How Do You Manage Coeliac Disease After Diagnostic Confirmation?

So, you’ve received a positive result on your tissue transglutaminase (tTG) IgA blood test for coeliac disease. Your HCP told you that it’s very likely that you have coeliac disease.

You may feel relieved to finally understand the likely cause of your symptoms, or you may be anxious about what will happen next. Read on to understand what this positive blood test means for you, and how you can continue your journey towards a healthier and happier life.

Confirming the diagnosis of coeliac disease

Although a positive tTG IgA blood test means it’s very likely that you have coeliac disease, you shouldn’t remove gluten from your diet until advised to do so by a healthcare professional. This is because further investigations may be needed to confirm the diagnosis, and these tests will only work if you’re still eating gluten.1-3

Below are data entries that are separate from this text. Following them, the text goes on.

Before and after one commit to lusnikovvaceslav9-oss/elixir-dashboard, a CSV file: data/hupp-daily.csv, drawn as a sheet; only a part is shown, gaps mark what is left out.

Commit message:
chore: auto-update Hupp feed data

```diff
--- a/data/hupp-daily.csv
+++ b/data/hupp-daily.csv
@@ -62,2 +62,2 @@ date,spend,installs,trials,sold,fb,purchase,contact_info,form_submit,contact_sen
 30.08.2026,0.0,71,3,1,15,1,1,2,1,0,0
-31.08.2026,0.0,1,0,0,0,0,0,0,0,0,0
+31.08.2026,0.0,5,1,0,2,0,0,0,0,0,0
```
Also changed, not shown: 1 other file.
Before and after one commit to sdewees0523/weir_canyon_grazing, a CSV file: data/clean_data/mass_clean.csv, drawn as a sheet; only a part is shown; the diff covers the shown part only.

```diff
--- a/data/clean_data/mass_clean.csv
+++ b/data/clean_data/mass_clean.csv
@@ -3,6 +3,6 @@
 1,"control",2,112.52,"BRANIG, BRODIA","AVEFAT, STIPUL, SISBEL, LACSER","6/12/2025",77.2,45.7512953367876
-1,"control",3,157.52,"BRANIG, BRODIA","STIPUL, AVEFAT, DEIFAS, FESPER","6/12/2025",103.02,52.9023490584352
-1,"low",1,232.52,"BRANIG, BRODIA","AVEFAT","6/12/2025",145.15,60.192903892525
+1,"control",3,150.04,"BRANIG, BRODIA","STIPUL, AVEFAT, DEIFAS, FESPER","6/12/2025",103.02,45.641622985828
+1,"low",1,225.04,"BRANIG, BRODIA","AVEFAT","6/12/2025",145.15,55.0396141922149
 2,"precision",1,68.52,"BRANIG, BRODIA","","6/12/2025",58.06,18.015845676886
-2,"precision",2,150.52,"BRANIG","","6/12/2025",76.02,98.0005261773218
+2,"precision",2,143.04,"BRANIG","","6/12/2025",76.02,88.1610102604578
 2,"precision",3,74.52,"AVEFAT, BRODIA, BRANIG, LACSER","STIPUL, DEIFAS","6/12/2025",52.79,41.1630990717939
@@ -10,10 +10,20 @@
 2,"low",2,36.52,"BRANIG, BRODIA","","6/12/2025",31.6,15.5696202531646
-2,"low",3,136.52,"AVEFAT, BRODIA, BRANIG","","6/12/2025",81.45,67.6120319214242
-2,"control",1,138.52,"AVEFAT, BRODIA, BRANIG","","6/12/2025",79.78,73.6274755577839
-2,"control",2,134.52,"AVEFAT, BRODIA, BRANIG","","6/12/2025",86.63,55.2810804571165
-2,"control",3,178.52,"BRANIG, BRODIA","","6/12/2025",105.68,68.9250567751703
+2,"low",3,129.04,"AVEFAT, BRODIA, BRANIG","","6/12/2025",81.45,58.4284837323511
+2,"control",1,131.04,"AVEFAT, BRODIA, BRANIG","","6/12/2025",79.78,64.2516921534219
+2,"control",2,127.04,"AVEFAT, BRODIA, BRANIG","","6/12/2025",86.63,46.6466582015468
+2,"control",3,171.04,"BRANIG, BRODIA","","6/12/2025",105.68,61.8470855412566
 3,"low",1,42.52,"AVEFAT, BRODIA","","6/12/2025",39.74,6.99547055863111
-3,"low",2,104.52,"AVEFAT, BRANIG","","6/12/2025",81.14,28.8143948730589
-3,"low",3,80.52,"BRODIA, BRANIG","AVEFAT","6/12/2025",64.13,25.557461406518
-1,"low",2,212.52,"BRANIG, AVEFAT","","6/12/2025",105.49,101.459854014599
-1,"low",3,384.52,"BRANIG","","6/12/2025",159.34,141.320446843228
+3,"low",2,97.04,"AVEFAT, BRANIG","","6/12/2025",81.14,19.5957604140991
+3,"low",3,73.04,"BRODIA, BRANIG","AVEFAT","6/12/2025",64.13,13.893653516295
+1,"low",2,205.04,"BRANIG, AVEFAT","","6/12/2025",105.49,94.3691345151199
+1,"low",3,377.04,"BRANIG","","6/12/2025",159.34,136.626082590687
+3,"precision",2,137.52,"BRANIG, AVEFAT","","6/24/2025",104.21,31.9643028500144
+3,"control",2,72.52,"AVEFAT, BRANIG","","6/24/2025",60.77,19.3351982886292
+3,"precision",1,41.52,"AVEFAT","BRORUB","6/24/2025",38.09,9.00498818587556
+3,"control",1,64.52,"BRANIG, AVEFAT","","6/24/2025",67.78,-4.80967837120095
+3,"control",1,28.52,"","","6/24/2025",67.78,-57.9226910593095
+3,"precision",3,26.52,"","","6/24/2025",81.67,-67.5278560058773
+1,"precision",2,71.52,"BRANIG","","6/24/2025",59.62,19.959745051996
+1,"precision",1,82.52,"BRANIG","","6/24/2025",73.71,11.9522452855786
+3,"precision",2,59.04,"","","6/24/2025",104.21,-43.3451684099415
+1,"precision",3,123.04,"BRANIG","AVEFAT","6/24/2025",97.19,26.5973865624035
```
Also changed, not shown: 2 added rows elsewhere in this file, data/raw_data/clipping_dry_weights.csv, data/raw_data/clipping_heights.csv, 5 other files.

Your GP may arrange further tests in primary care, and will refer you to a gastroenterologist.1-3 Gastroenterologists are experts in disorders of the gut, including coeliac disease, and will be able to arrange specialist tests.

I’ve been diagnosed with coeliac disease. What next?

If your diagnosis is confirmed as coeliac disease, your GP or gastroenterologist should:1,3

  • Check your physical health, including height and weight
  • Order routine blood tests (complete blood count, iron, folate, vitamin B12, thyroid function, etc)
  • Refer you to a dietitian who specialises in gluten-free diets. Learn more >
  • Arrange scans to check your bone health, especially if you’re at risk of bone disease
  • Arrange regular follow-up appointments to check your health in the future 

There are also coeliac disease societies and support groups, which can help people who need to live without gluten. Your doctor may direct you to relevant groups local to you.1

Coeliac disease runs in families. Because of this, speak with your family members so they too can learn about coeliac disease and consult their doctors about getting tested.1,3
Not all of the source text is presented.